Data extract:
- Opening Delimiter -
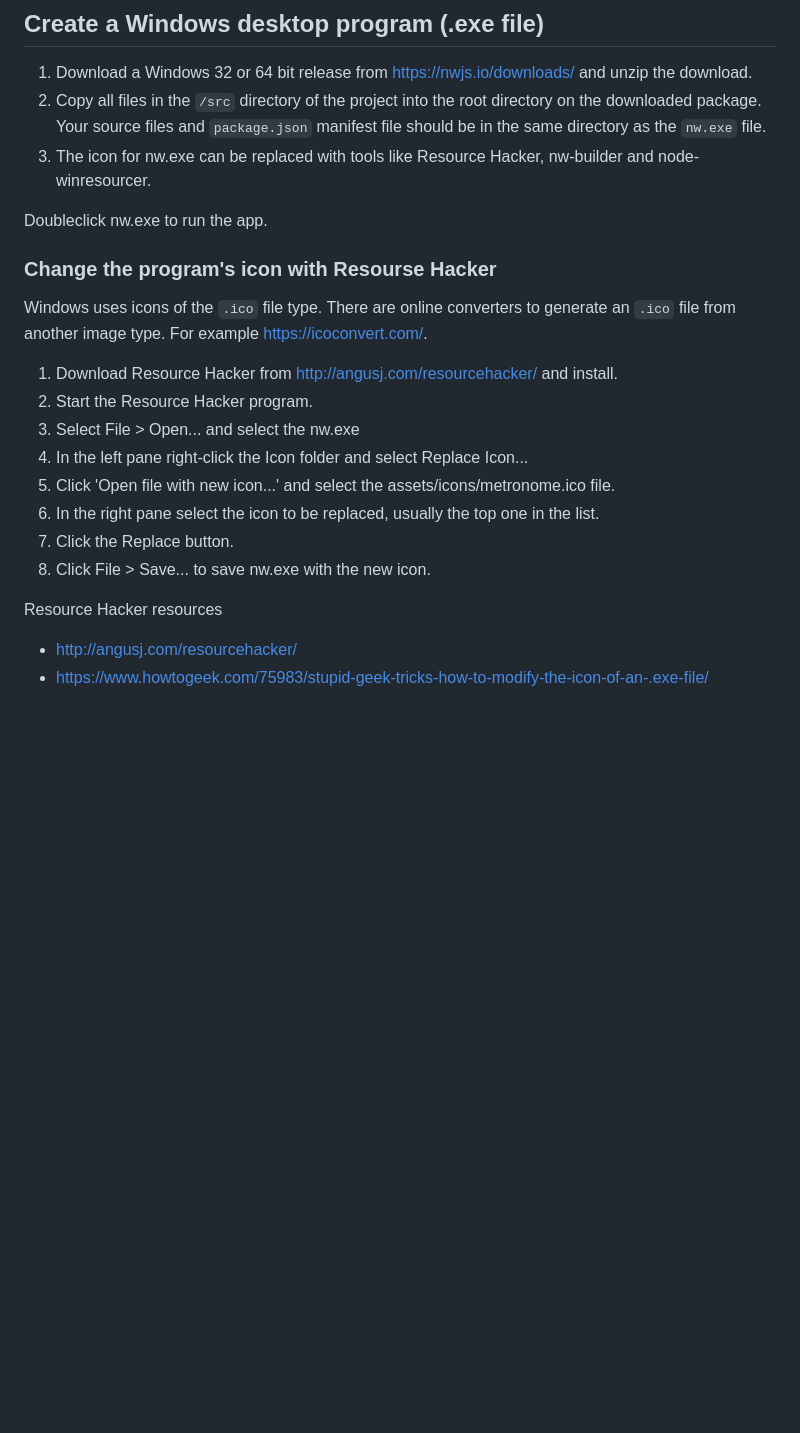
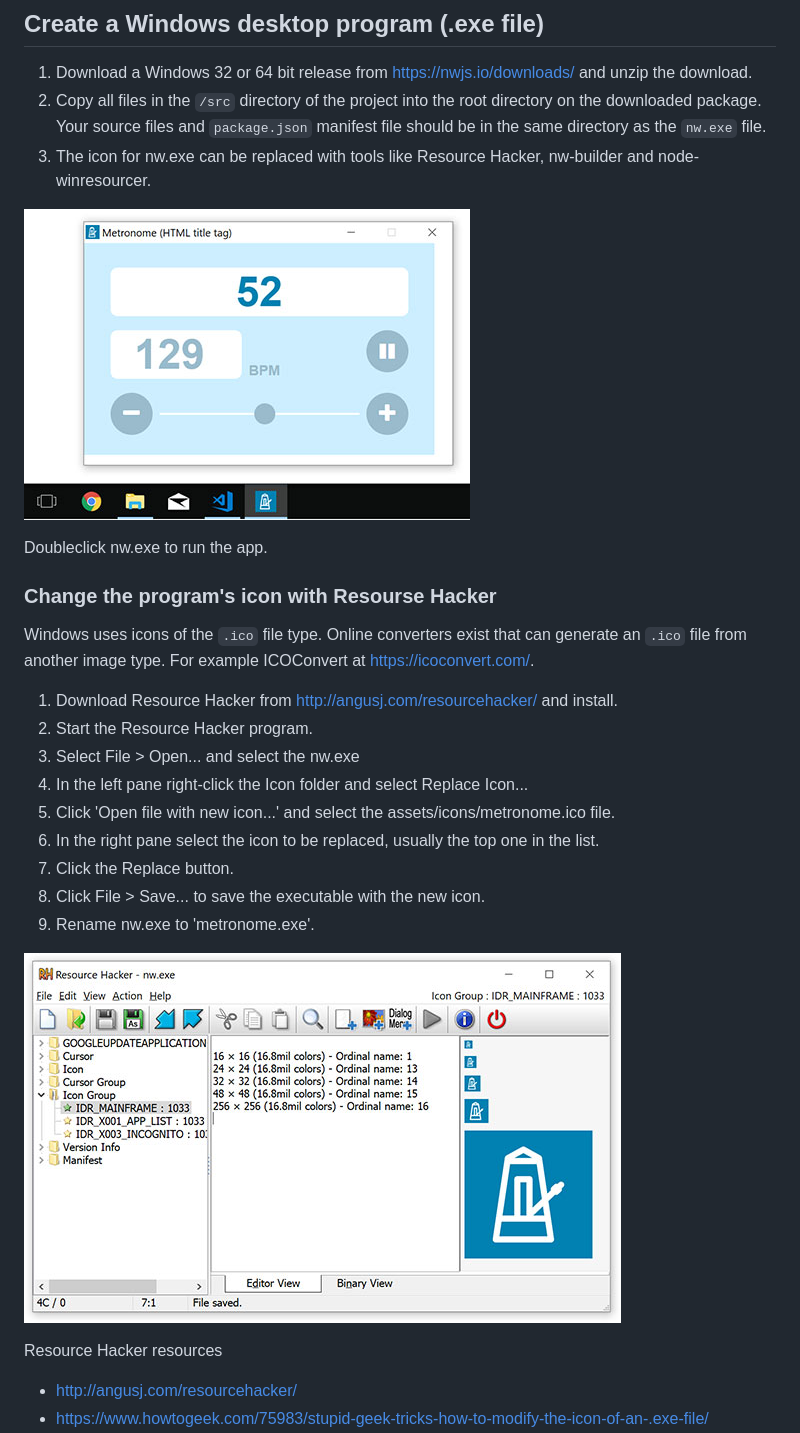
Before and after one commit to hisschemoller/nwjs-tutorial, a Markdown page: README.md, the part around the change. GitHub-like rendering; pictures changed too: assets/img/resource-hacker.jpg (added), assets/img/windows-screenshot.jpg (added); blank space fills up the shorter version.

```diff
--- a/README.md
+++ b/README.md
@@ -211,11 +211,13 @@ You will now be able to find and run the app just like any program you've instal
 2. Copy all files in the `/src` directory of the project into the root directory on the downloaded package. Your source files and `package.json` manifest file should be in the same directory as the `nw.exe` file.
 3. The icon for nw.exe can be replaced with tools like Resource Hacker, nw-builder and node-winresourcer.
 
+![Windows screenshot](assets/img/windows-screenshot.jpg 'Windows screenshot')
+
 Doubleclick nw.exe to run the app.
 
 ### Change the program's icon with Resourse Hacker
 
-Windows uses icons of the `.ico` file type. There are online converters to generate an `.ico` file from another image type. For example https://icoconvert.com/.
+Windows uses icons of the `.ico` file type. Online converters exist that can generate an `.ico` file from another image type. For example ICOConvert at https://icoconvert.com/.
 
 1. Download Resource Hacker from http://angusj.com/resourcehacker/ and install.
 2. Start the Resource Hacker program.
@@ -224,7 +226,10 @@ Windows uses icons of the `.ico` file type. There are online converters to gener
 5. Click 'Open file with new icon...' and select the assets/icons/metronome.ico file.
 6. In the right pane select the icon to be replaced, usually the top one in the list.
 7. Click the Replace button.
-8. Click File > Save... to save nw.exe with the new icon.
+8. Click File > Save... to save the executable with the new icon.
+9. Rename nw.exe to 'metronome.exe'.
+
+![Resource Hacker](assets/img/resource-hacker.jpg 'Resource Hacker')
 
 Resource Hacker resources
 
```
- Closing Delimiter -
What needs to be done: Without including any pictures, output all the entries above exactly.

Written reply:
Before and after one commit to hisschemoller/nwjs-tutorial, a Markdown page: README.md, the part around the change. GitHub-like rendering; pictures changed too: assets/img/resource-hacker.jpg (added), assets/img/windows-screenshot.jpg (added); blank space fills up the shorter version.

```diff
--- a/README.md
+++ b/README.md
@@ -211,11 +211,13 @@ You will now be able to find and run the app just like any program you've instal
 2. Copy all files in the `/src` directory of the project into the root directory on the downloaded package. Your source files and `package.json` manifest file should be in the same directory as the `nw.exe` file.
 3. The icon for nw.exe can be replaced with tools like Resource Hacker, nw-builder and node-winresourcer.
 
+![Windows screenshot](assets/img/windows-screenshot.jpg 'Windows screenshot')
+
 Doubleclick nw.exe to run the app.
 
 ### Change the program's icon with Resourse Hacker
 
-Windows uses icons of the `.ico` file type. There are online converters to generate an `.ico` file from another image type. For example https://icoconvert.com/.
+Windows uses icons of the `.ico` file type. Online converters exist that can generate an `.ico` file from another image type. For example ICOConvert at https://icoconvert.com/.
 
 1. Download Resource Hacker from http://angusj.com/resourcehacker/ and install.
 2. Start the Resource Hacker program.
@@ -224,7 +226,10 @@ Windows uses icons of the `.ico` file type. There are online converters to gener
 5. Click 'Open file with new icon...' and select the assets/icons/metronome.ico file.
 6. In the right pane select the icon to be replaced, usually the top one in the list.
 7. Click the Replace button.
-8. Click File > Save... to save nw.exe with the new icon.
+8. Click File > Save... to save the executable with the new icon.
+9. Rename nw.exe to 'metronome.exe'.
+
+![Resource Hacker](assets/img/resource-hacker.jpg 'Resource Hacker')
 
 Resource Hacker resources
 
```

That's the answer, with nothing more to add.